An Elevated Holy of Holies

In Leviticus 10, God killed Aaron’s sons for violating the sanctity of the Tabernacle. “Aaron’s sons Nadab and Abihu took their censers, put fire in them and added incense; and they offered unauthorized fire before the Lord, contrary to his command. So fire came out from the presence of the Lord and consumed them, and they died before the Lord. Moses then said to Aaron, “This is what the Lord spoke of when he said: Among those who approach me, I will be proved holy; in the sight of all the people I will be honored.” Aaron remained silent. Moses summoned Mishael and Elzaphan, sons of Aaron’s uncle Uzziel, and said to them, “Come here; carry your cousins outside the camp, away from the front of the sanctuary. So they came and carried them, still in their tunics, outside the camp, as Moses ordered.”

The sanctity of the Tabernacle was built into its design. The area in front of the Tabernacle held wash basins for ritual purity. Entry inside was restricted to priests. In Leviticus 16, the Holy of Holies was limited to only the high priest on the Day of Atonement.

In 1 Kings 6, Solomon built his temple along the same design plan, only larger and with a portico added in front. “The temple that King Solomon built for the Lord was sixty cubits long, twenty wide and thirty high…He partitioned off twenty cubits at the rear of the temple with cedar boards from floor to ceiling to form within the temple an inner sanctuary, the Most Holy Place. The main hall in front of this room was forty cubits long…He prepared the inner sanctuary within the temple to set the ark of the covenant of the Lord there. The inner sanctuary was twenty cubits long, twenty wide and twenty high.”

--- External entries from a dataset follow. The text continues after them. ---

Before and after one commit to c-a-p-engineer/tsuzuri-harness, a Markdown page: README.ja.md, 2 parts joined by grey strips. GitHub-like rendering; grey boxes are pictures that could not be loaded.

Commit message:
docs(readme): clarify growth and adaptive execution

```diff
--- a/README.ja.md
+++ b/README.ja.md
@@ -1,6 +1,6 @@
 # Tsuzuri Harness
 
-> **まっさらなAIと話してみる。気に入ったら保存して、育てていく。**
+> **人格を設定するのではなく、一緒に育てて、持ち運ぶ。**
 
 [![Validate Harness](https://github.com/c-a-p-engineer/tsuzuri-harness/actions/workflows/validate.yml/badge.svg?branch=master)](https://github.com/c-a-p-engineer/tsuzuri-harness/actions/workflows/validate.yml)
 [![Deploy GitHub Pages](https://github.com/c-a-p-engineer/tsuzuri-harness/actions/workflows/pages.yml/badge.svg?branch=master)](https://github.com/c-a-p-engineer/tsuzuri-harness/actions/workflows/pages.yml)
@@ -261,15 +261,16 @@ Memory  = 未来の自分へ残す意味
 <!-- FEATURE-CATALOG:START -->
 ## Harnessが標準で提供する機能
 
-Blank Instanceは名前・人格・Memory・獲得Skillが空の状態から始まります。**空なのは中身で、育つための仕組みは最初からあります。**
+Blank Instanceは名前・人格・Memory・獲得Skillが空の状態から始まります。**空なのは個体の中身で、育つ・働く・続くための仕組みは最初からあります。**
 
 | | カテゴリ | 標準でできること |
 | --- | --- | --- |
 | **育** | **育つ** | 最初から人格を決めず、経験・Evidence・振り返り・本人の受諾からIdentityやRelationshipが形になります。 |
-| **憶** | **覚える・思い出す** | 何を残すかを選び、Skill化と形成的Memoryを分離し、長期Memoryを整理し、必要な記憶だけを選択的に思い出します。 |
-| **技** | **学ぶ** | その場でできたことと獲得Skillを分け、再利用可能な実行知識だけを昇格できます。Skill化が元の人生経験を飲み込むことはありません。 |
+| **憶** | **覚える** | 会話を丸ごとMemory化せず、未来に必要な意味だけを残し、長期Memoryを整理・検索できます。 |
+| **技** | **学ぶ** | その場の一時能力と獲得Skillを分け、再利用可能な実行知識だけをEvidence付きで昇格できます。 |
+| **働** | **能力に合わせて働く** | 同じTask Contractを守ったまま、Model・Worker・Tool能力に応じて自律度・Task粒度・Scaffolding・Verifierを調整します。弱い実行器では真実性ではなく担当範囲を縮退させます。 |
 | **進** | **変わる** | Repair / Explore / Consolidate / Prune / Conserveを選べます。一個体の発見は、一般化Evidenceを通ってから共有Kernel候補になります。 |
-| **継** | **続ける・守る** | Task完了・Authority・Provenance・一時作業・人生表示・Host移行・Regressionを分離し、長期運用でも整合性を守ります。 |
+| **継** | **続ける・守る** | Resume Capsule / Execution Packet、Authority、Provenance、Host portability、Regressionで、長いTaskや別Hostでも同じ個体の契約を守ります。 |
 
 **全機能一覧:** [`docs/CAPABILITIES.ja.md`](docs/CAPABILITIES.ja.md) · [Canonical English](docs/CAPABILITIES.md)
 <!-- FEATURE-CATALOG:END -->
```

The Ain Dara Temple in Syria demonstrates that Solomon’s temple was built along the lines of other contemporary temples of the time. It had a rectangular layout, with similar dimensions. The two buildings were similar in the placement of a shrine area at the end of the building. And they had another similarity.

At Ain Dara, at the end of chain of rooms, the main hall led to an elevated shrine area. A ramp led up to the podium. This elevated area featured a niche where an image of a god would have been placed. It is thought that this main hall would have been separated from the shrine area by some form of barrier, creating two rooms from this one large area.

In Solomon’s temple, the building was sixty cubits long, twenty wide and thirty high. But the Holy of Holies, the inner sanctuary area was twenty cubits long, twenty wide and twenty high. If the building was thirty cubits high and the inner sanctuary was only twenty cubits high, it would mean that either the inner sanctuary had a roof at twenty cubits or the inner sanctuary was elevated to ten cubits high, which would have required either steps or ramp to enter. The ark, with its cherubs above, could have sat on an elevated platform, just as there was an elevated platform at Ain Dara.

The photo in the link below shows the elevated portion of the holy of holies at the rear of the Ain Dara temple: